A recurrent theme throughout our work in the Kolleg is an appreciation of what is commonly overlooked in the diverse, often ubiquitous configurations of film, what is found at the edges of film and supposedly of little importance for the objects we are investigating. This two-day conference retreat investigated frames of perspective that redirect our attention away from what we think we have to look at in order to look, initially at least, somewhere else altogether. Rather than adding to the frame, we suggested an entirely different site of observation altogether, for which conceptions of fore- and background, text and paratext, center and margin fail to account in full. What happens when you first turn your attention to a TED talk on documentary technology rather than focus on the documentary film itself? Why don’t you look at comics in early trade publications to understand contemporary special effects in King Kong? What changes if you start paying attention to image banks to understand films about Abu Ghraib? Why don’t you look somewhere else?
The structure of our conference centered on this provocation. Each of the three panels selected and assigned an object (a sound, a photograph and a video) as a starting point and an impulse for the following panel. Two keynote speakers joined us throughout this experiment, Sumanth Gopinath, an Associate Professor of Music Theory at the University of Minnesota, and Ute Holl, a Professor for Media Studies and Media Aesthetics at the University of Basel. This structure helped us take into account what is frequently overlooked, taking us in different, sometimes unexpected directions.

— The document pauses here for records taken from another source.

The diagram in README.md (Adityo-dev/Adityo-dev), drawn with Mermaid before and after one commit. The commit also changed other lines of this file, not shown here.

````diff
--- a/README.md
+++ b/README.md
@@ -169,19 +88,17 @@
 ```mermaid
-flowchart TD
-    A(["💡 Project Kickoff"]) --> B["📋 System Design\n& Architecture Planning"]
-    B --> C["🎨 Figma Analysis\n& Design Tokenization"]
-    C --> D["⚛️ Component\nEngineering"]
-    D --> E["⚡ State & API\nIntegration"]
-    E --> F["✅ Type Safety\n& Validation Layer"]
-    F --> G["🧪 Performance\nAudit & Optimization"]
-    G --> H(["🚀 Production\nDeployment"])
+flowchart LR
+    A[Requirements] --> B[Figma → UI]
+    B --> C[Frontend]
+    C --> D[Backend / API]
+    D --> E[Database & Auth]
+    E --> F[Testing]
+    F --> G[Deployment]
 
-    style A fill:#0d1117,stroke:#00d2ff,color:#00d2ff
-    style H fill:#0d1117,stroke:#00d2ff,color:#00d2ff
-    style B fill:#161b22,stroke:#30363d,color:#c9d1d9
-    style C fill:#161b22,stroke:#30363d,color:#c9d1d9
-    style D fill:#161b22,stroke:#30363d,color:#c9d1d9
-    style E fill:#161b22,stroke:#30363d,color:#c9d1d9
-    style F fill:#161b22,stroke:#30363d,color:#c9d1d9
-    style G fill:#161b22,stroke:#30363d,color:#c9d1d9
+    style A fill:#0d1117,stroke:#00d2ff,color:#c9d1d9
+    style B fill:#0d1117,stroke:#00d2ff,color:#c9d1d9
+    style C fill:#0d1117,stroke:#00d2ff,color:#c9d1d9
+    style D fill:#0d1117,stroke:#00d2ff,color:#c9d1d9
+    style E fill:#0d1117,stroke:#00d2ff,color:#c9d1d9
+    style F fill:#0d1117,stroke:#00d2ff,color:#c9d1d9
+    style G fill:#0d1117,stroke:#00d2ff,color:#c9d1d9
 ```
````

The well-known caption contest of the New Yorker relies precisely on the unexpected. The caption that wins the contest isn’t one that neatly corresponds with the image, but is rather a text that disrupts conventional focal points within the image. We experimented with this caption contest ourselves, selecting an image that both was and became quite familiar to us: a still from a popular TV trailer that was filmed at Kloster Eberbach. The following caption directed our attention not only to our present experiment, but also to our future one.